In addition to a penetrating intellect, Mr. Okafuji also had the ability to get things done when it came to initiating reforms and creating new businesses. Still, investing in Citic would involve not only an enormous sum of money -- more than $10 billion -- it would also require special approval from the Chinese government.
Citic Chairman Chang Zhenming embarked on the job of persuading the Chinese government to sanction the deal. To do this, he touted our long-standing ties with the country: CP Group had been the first foreign company to enter China after it opened up its economy, and Itochu had been trading with China even before the country restored diplomatic relations with Japan in 1972.
In January 2015, CP Group and Itochu announced they would pay a total of $10.4 billion to acquire a 20% stake in Citic, splitting the investment equally between them. This capital alliance, involving three of the biggest companies in Asia, sent shockwaves throughout the region.

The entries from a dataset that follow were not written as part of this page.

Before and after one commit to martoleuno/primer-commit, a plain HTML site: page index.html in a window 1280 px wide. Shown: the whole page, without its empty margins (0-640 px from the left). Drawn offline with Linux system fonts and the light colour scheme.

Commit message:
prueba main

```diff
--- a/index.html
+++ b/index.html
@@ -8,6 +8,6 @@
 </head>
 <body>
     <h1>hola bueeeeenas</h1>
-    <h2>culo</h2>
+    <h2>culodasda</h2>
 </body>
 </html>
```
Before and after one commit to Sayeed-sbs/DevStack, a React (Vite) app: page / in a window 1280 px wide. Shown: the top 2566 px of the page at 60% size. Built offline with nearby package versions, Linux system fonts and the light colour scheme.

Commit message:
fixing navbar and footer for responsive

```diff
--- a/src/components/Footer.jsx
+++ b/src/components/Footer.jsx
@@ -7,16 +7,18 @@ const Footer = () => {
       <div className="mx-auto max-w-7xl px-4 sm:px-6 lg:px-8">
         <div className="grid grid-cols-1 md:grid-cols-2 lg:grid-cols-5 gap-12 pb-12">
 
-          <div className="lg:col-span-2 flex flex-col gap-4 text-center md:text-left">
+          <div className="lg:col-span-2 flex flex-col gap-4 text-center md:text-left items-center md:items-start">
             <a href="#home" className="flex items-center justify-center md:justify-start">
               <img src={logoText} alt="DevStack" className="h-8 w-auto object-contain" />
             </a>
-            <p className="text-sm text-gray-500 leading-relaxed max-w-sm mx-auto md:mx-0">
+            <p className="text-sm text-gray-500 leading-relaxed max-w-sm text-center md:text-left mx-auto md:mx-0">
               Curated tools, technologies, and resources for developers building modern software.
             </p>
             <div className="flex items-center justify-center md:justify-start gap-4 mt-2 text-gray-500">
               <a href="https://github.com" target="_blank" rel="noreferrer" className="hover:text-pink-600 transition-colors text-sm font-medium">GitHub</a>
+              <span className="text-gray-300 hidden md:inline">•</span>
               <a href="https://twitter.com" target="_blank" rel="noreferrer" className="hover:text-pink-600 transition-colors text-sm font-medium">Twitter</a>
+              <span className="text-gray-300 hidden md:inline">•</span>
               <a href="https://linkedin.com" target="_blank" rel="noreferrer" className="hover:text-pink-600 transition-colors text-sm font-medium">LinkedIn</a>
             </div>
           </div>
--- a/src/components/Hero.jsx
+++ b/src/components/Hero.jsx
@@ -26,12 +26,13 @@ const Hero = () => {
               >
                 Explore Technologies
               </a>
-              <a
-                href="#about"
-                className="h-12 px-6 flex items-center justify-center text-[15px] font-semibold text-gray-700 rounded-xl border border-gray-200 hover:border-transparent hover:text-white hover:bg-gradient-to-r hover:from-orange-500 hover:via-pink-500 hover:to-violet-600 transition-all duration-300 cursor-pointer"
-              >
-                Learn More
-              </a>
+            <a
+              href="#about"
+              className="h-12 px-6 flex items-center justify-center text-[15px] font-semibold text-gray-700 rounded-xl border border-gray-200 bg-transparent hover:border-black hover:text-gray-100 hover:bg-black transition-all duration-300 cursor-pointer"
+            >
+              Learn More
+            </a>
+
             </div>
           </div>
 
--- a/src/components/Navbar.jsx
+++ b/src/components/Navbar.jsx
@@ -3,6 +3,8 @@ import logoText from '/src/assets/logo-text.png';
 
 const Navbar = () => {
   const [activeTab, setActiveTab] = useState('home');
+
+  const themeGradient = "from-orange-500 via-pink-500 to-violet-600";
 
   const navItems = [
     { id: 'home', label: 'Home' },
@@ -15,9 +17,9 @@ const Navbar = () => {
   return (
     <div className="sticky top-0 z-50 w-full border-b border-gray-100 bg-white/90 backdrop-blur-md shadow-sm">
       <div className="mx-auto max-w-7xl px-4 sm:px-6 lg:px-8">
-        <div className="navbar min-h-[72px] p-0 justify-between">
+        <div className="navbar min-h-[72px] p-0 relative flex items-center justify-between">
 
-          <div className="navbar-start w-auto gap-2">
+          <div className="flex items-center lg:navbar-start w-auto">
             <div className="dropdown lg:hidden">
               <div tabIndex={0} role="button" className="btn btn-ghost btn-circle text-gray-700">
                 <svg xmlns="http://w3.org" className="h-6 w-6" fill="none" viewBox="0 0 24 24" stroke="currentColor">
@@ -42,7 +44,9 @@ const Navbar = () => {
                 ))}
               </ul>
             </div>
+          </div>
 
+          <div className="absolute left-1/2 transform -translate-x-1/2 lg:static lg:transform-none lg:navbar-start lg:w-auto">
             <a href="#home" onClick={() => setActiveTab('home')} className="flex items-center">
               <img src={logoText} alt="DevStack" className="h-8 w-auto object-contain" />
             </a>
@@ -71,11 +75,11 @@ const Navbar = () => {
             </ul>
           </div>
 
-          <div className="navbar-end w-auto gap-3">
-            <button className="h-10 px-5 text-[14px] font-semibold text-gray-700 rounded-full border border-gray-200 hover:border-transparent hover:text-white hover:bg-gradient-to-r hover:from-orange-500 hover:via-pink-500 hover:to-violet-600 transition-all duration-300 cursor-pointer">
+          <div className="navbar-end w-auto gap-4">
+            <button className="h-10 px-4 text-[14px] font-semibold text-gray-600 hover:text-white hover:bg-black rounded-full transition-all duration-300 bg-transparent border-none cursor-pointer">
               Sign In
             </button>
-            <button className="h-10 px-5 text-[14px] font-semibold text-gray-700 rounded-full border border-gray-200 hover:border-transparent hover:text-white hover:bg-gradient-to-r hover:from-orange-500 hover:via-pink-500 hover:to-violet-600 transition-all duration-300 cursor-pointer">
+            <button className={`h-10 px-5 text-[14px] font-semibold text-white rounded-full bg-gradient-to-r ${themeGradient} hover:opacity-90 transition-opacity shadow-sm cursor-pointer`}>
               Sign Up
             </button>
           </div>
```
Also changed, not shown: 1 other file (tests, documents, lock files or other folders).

The three partners have their own areas of strength. Itochu has global logistics and distribution channels, and excels on the personnel front. CP Group is one of the largest corporate groups in Southeast Asia, with distribution and retail businesses stretching from the farm to the dinner table, as well as a wealth of connections within the overseas Chinese community. And Citic is one of China's largest conglomerates, with operations covering both financial and industrial sectors and a business network stretching across the whole of China.
Combining the management resources and networks of these three companies creates an alliance of strong players. Focusing on the global market, we will be able to create a still greater business foundation.
Dhanin Chearavanont is chairman of the Charoen Pokphand Group.